solidThinking Inspire & the First 3D Printed Bike Frame
Tuesday, March 25, 2014
solidThinking today announced a major achievement in the additive manufacturing industry which may in future revolutionize the way components are designed and made. Renishaw, the UK’s only manufacturer of a metal-based additive manufacturing machine, used solidThinking Inspire® 9.5 software to help create the world’s first 3D printed metal bike frame. Chris Williams of Empire Cycles, a leading British bicycle design and manufacturing company, designed the mountain bike to take advantage of Renishaw’s additive manufacturing technology, allowing the creation of a titanium frame that would be both strong and light.
Renishaw used Inspire to perform the topological optimization and concept generation. Inspire generated a new material layout within the package space using the loads and supports as input. This provided a concept that not only met performance targets, but also achieved minimum mass. A tool such as Inspire goes hand in hand with additive manufacturing by generating component designs that maximize manufacturing freedom, leading to stronger and lighter components. Lightweighting was the ultimate aim of the project, resulting in parts that are designed for maximum strength with minimum weight. The new seat post is 45 percent lighter than the original.
Complete bike with 3D printed titanium alloy frame and seat post bracket
“We took the seat post bracket from 360 grams down to 200 grams, and weight savings does not require compensation in other areas. We have not yet fully exploited the possibilities of finite element analysis, which is a big job for a project like this. What we have been able to do is get close to optimum and test the bike in the real world with a whole host of sensors on the frame, collecting actual data and optimizing from there,” explained Robin Weston, Renishaw Marketing Manager.
“The seat post bracket created by Renishaw is a truly revolutionary use of solidThinking Inspire and additive manufacturing. A 45 percent weight reduction on this part not only helps to increase performance, but can also help to decrease material costs,” said solidThinking Program Manager, Andrew Bartels. “We are thrilled to see companies like Renishaw push the barriers of traditional manufacturing by utilizing Inspire for concept generation.”
With significant weight savings achieved on a single component, and some reservations Williams had about the design, the scope suddenly expanded. “While we had thought about extruded or hydroformed aluminum tubing or even carbon fiber for the frame, bonded onto some titanium bits at the corners of the triangles, we started to look at doing even more.”
Williams explained that the use of standard frame materials really inhibited design freedom. “As we looked at the main aluminum frame and its 2100g contribution to overall weight, we knew we could help to create something just as strong but much lighter. From there the idea that we could do more, even all of the major frame components, came together.
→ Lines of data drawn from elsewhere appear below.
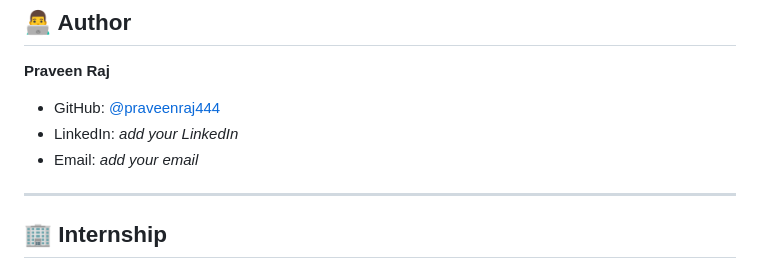
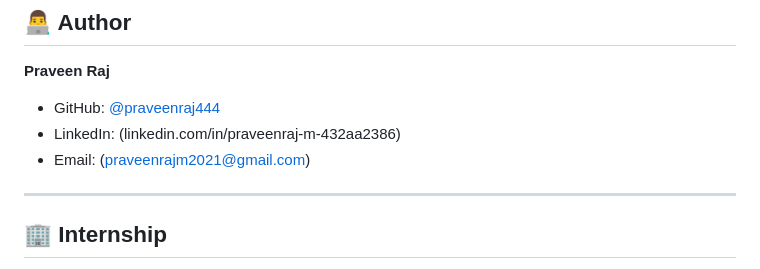
Before and after one commit to praveenraj444/CodeAlpha_MyStore, a Markdown page: README.md, the part around the change. GitHub-like rendering.

Commit message:
Update author LinkedIn and email details
Updated author contact information in README.

```diff
--- a/README.md
+++ b/README.md
@@ -226,8 +226,8 @@ Production-ready with:
 
 **Praveen Raj**
 - GitHub: [@praveenraj444](https://github.com/praveenraj444)
-- LinkedIn: _add your LinkedIn_
-- Email: _add your email_
+- LinkedIn: (linkedin.com/in/praveenraj-m-432aa2386)
+- Email: (praveenrajm2021@gmail.com)
 
 ---
 
```
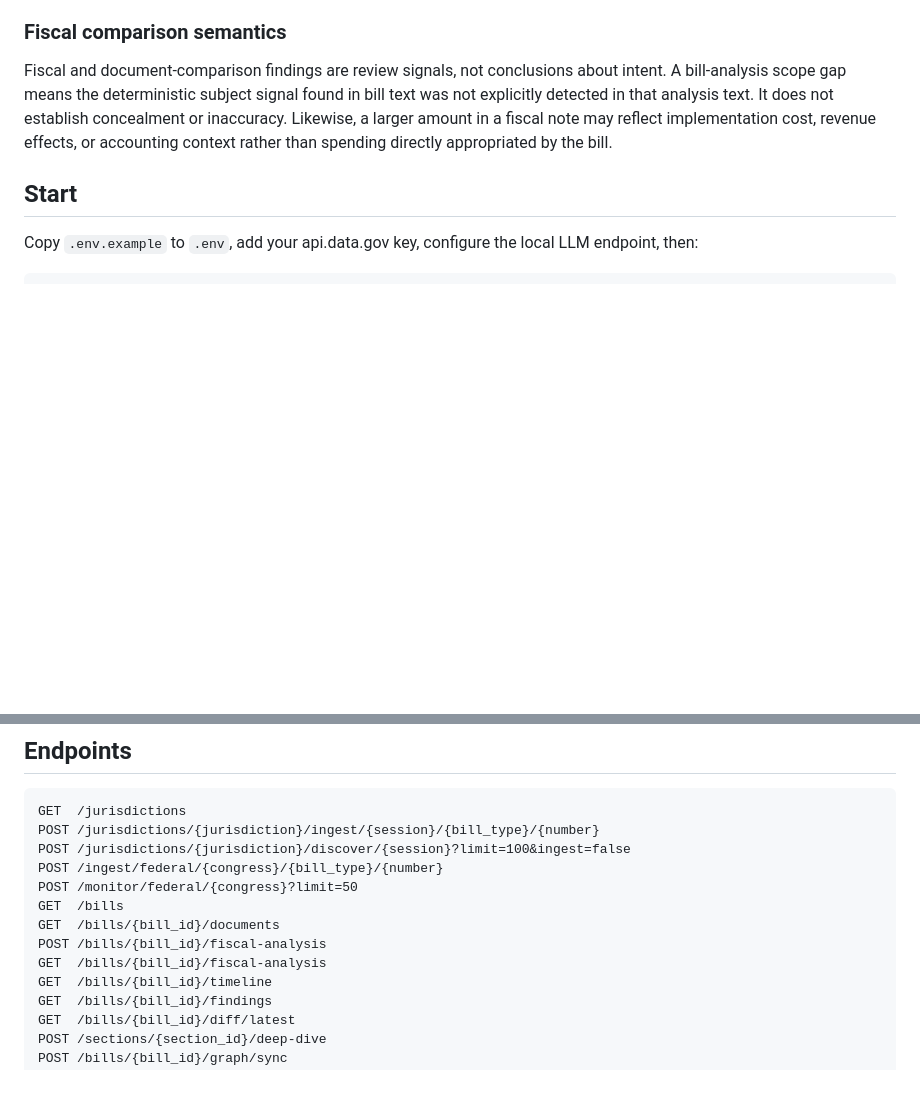
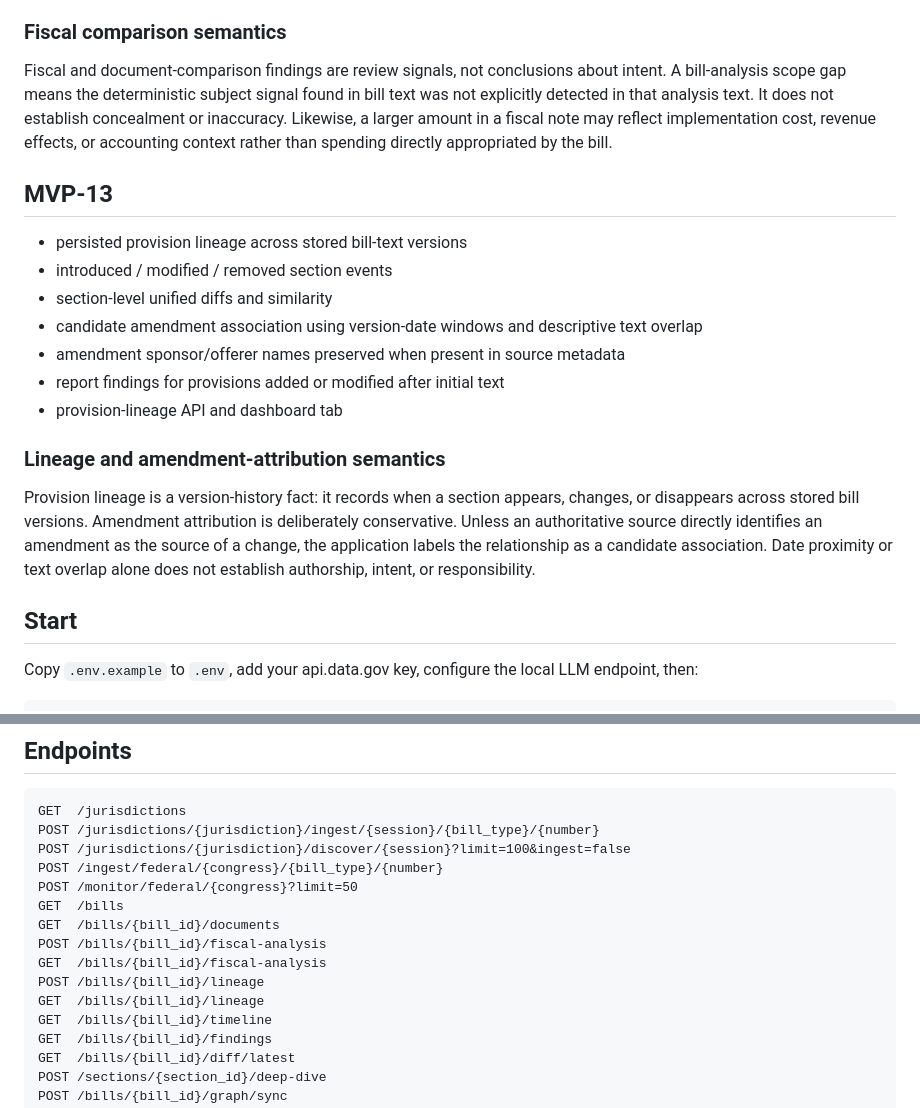
Before and after one commit to GregoryWilson/badPolitics, a Markdown page: README.md, 2 parts joined by grey strips. GitHub-like rendering; blank space fills up the shorter version.

Commit message:
MVP-13: document provision lineage and amendment attribution

```diff
--- a/README.md
+++ b/README.md
@@ -171,6 +171,19 @@ A fiscal note or bill analysis is treated as source material, not as a negative
 
 Fiscal and document-comparison findings are review signals, not conclusions about intent. A bill-analysis scope gap means the deterministic subject signal found in bill text was not explicitly detected in that analysis text. It does not establish concealment or inaccuracy. Likewise, a larger amount in a fiscal note may reflect implementation cost, revenue effects, or accounting context rather than spending directly appropriated by the bill.
 
+## MVP-13
+- persisted provision lineage across stored bill-text versions
+- introduced / modified / removed section events
+- section-level unified diffs and similarity
+- candidate amendment association using version-date windows and descriptive text overlap
+- amendment sponsor/offerer names preserved when present in source metadata
+- report findings for provisions added or modified after initial text
+- provision-lineage API and dashboard tab
+
+### Lineage and amendment-attribution semantics
+
+Provision lineage is a version-history fact: it records when a section appears, changes, or disappears across stored bill versions. Amendment attribution is deliberately conservative. Unless an authoritative source directly identifies an amendment as the source of a change, the application labels the relationship as a candidate association. Date proximity or text overlap alone does not establish authorship, intent, or responsibility.
+
 ## Start
 Copy `.env.example` to `.env`, add your api.data.gov key, configure the local LLM endpoint, then:
 
@@ -191,6 +204,8 @@ GET  /bills
 GET  /bills/{bill_id}/documents
 POST /bills/{bill_id}/fiscal-analysis
 GET  /bills/{bill_id}/fiscal-analysis
+POST /bills/{bill_id}/lineage
+GET  /bills/{bill_id}/lineage
 GET  /bills/{bill_id}/timeline
 GET  /bills/{bill_id}/findings
 GET  /bills/{bill_id}/diff/latest
```
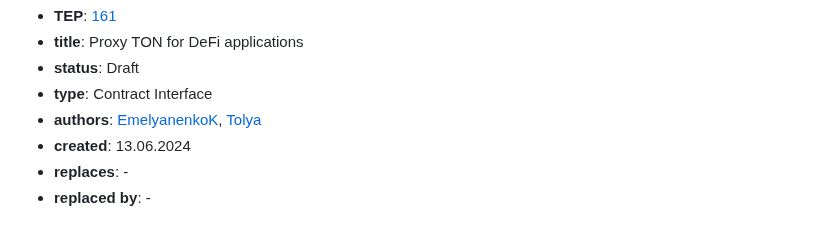
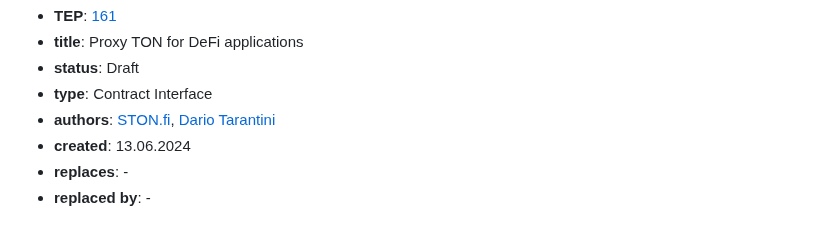
Before and after one commit to ton-blockchain/TEPs, a Markdown page: text/0161-pton-standard.md, the part around the change. GitHub-like rendering.

Commit message:
fix authors

```diff
--- a/text/0161-pton-standard.md
+++ b/text/0161-pton-standard.md
@@ -2,7 +2,7 @@
 - **title**: Proxy TON for DeFi applications
 - **status**: Draft
 - **type**: Contract Interface
-- **authors**: [EmelyanenkoK](https://github.com/EmelyanenkoK), [Tolya](https://github.com/tolya-yanot)
+- **authors**: [STON.fi](https://ston.fi), [Dario Tarantini](https://github.com/dariotarantini)
 - **created**: 13.06.2024
 - **replaces**: -
 - **replaced by**: -
```
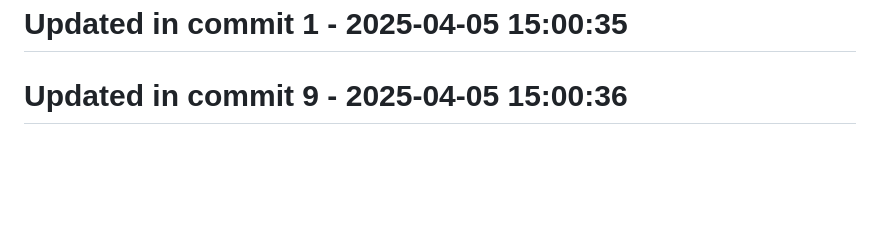
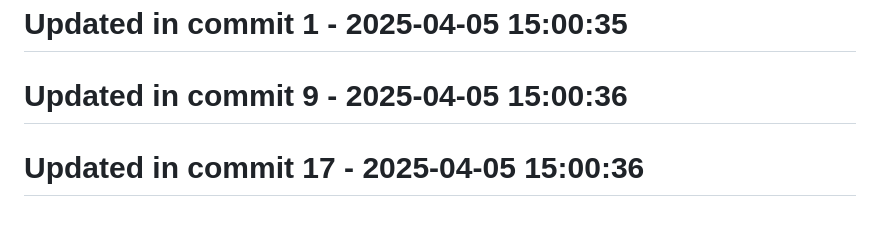
Before and after one commit to llamasearchai/llamaquest, a Markdown page: README.md, the part around the change. Rendered like a GitHub page; blank space fills up the shorter version.

Commit message:
fix: Resolve issue in README.md

```diff
--- a/README.md
+++ b/README.md
@@ -193,3 +193,5 @@ This project is licensed under the MIT License - see the [LICENSE](LICENSE) file
 # Updated in commit 1 - 2025-04-05 15:00:35
 
 # Updated in commit 9 - 2025-04-05 15:00:36
+
+# Updated in commit 17 - 2025-04-05 15:00:36
```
As no tooling is required, continual design improvements can be made easily, and because component cost is based on volume rather than complexity, some very light parts are possible at minimal cost.”
Renishaw will present its work and exhibit the Empire bike at this year’s European Altair Technology Conference from June 24th – 26th, 2014 in Munich: www.altairatc.com/europe.